Gbegiri soup is a very popular Nigerian beans soup. It’s made with black eyed or brown beans. Gbegiri soup has got to be one of the easiest, no fuss soups to make, if you’ve never attempted it, you’ll be shocked to find out just how easy it is. Gbegiri is best enjoyed with either Tuwo Shinkafa or Amala and Ewedu soup. I have a recipe for Ewedu soup, click HERE for the recipe if you’re interested. I also have a recipe for Buka Stew to go with the Ewedu, click HERE for the full recipe.
2 Cups Black eyed or Brown Beans
3 Tablespoons Palm Oil
2 Tablespoons Crayfish Powder
1 Tablespoon Locust Beans (Iru)
1-2 Tablespoons Ground Dried pepper (Atagungun)
1 Knorr Cube
Salt to Taste
First, soak then peel your beans. You can peel it by hand or pulse in a jug blender.
Add the peeled beans into a pot, place on a hob on high heat. Add water and cook till very soft and mushy. Be careful not to add too much water, You can start with 2 cups and add as you go, if necessary. Do not add salt.
When it’s soft…..Use an Ijabe (Ewedu broom) to mash up the beans or a whisk. Save time and energy by blending till smooth in your jug blender. If you’re using a blender, be sure to wait till the beans has cooled down a bit before blending so you don’t risk damaging your blender. Add water to the beans before blending, not too much though, say half a cup.
If you used an Ijabe to mash the beans, you’ll need to pass the the paste through a sieve to remove clumps and get a really smooth consistency. If your blender is very powerful, you wouldn’t need to do this. As you can see, mine was blended smoothly, I’m only sieving to illustrate beetter…
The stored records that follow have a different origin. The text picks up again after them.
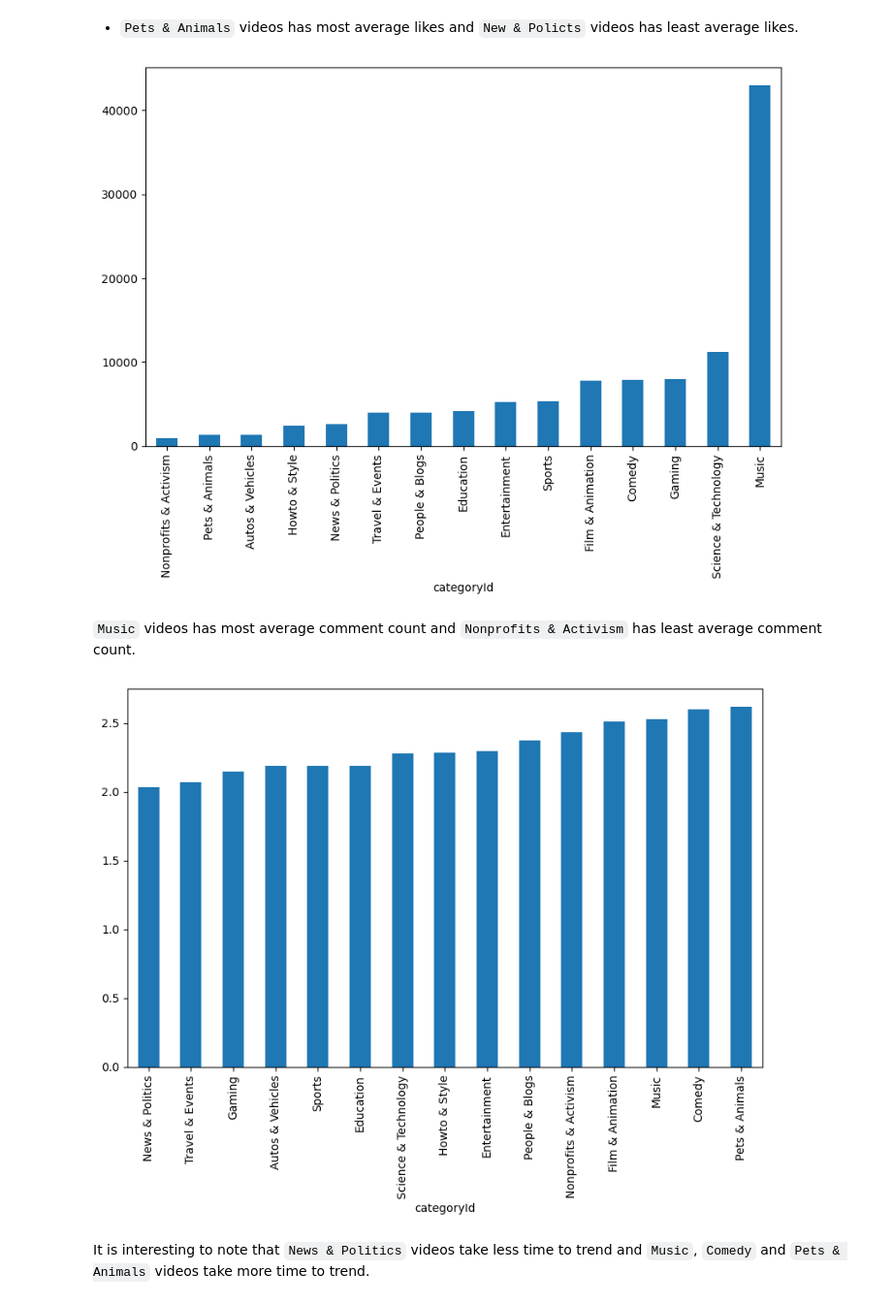
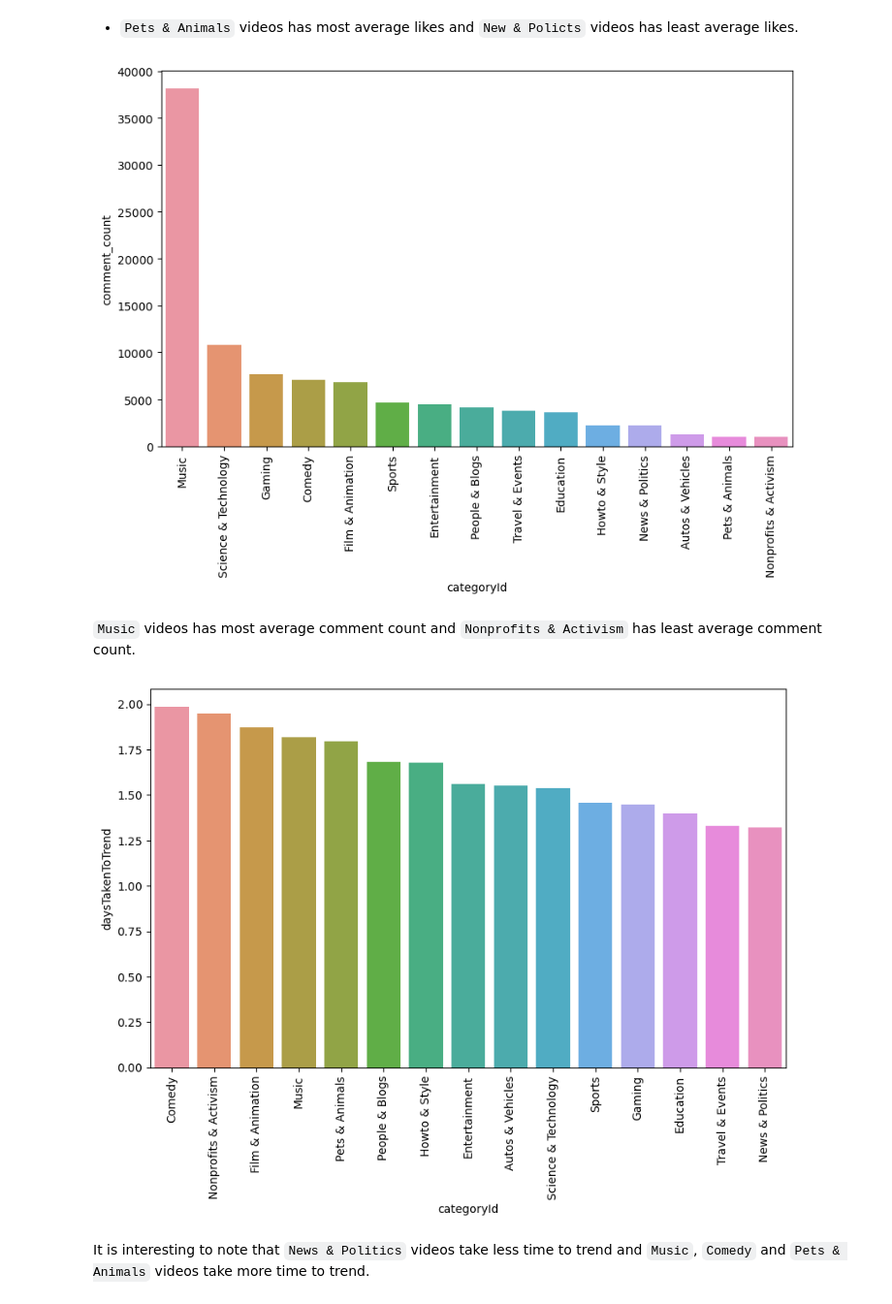
Before and after one commit to VamshiKrishna-1/Youtube_Video_Analysis_and_Prediction, a Jupyter notebook: FinalProject606.ipynb, the cells around one changed output. Shown: that part at 97% size. Drawn from its saved outputs; the diff is of its cells as text; code cells hidden in the pictures.

```diff
--- a/FinalProject606.ipynb
+++ b/FinalProject606.ipynb
@@ -216,4 +221,4 @@ There are some values less than 0. It is impossible for a video to trend before
 # %%
-# Checking the number of such rows in the dataframe
+# Converting negative days in 'daysTakenToTrend' column to 0
 
-(data['daysTakenToTrend'] < 0).sum()
+data['daysTakenToTrend'] = data['daysTakenToTrend'].apply(lambda x: x if x>0 else 0)
@@ -222,7 +224,0 @@ There are some values less than 0. It is impossible for a video to trend before
-# %%
-# Let's drop those rows
-
-data = data[data['daysTakenToTrend'] > 0]
-
-# Validating the above code
-(data['daysTakenToTrend'] < 0).sum()
@@ -268,17 +266,25 @@ plt.show()
 # %% [markdown]
 - `Pets & Animals` videos has most average likes and `New & Policts` videos has least average likes.
 # %%
-data.groupby('categoryId').mean()['comment_count'].sort_values().plot.bar(figsize = (10,6))
+plt.figure(figsize = (10, 6))
+sns.barplot(data = data, x = 'categoryId', y = 'comment_count',
+            order = data.groupby('categoryId')['comment_count'].mean().sort_values(ascending = False).index, ci = 0)
+
+plt.xticks(rotation = 90)
 plt.show()
 # %% [output]
-[figure, old version]
+[figure, new version]
 # %% [markdown]
 `Music` videos has most average comment count and `Nonprofits & Activism` has least average comment count.
 # %%
-data.groupby('categoryId').mean()['daysTakenToTrend'].sort_values().plot.bar(figsize = (10,6))
+plt.figure(figsize = (10, 6))
+sns.barplot(data = data, x = 'categoryId', y = 'daysTakenToTrend',
+            order = data.groupby('categoryId')['daysTakenToTrend'].mean().sort_values(ascending = False).index, ci = 0)
+
+plt.xticks(rotation = 90)
 plt.show()
 # %% [output]
-[figure, old version]
+[figure, new version]
 # %% [markdown]
 It is interesting to note that `News & Politics` videos take less time to trend and `Music`, `Comedy` and `Pets & Animals` videos take more time to trend.
 # %%
```
Also changed, not shown: parts of 14 cells of this notebook, 1 other file.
Now, return the paste back into the pot and on low heat this time around. You might need to add a bit of water to the paste. Mine was really thick and had to water it down a bit. The consistency should be semi- fluid.Add the palm oil, Iru, crayfish powder, Knorr cube, ground pepper and salt to taste. Be careful not to add too much Palm oil, you only need a little to slightly alter the colour of the paste…
Cook for 5-7 minutes, stir occasionally to prevent burning…
It’s ready when the Gbegiri soup thickens a bit and the palm oil is well combined with the paste.
Serve with your favourite swallow…It’s Abula for me!
Tip: Gbegiri Soup thickens up really quickly, so do not be alarmed if yours does thicken up. Just add a bit of water and reheat and you’re good to go. I couldn’t take decent photos of it as it kept thickening up, the coldish weather didn’t help matters either.
Don’t forget to check out the Ewedu and Buka Stew recipes, click below for full recipes;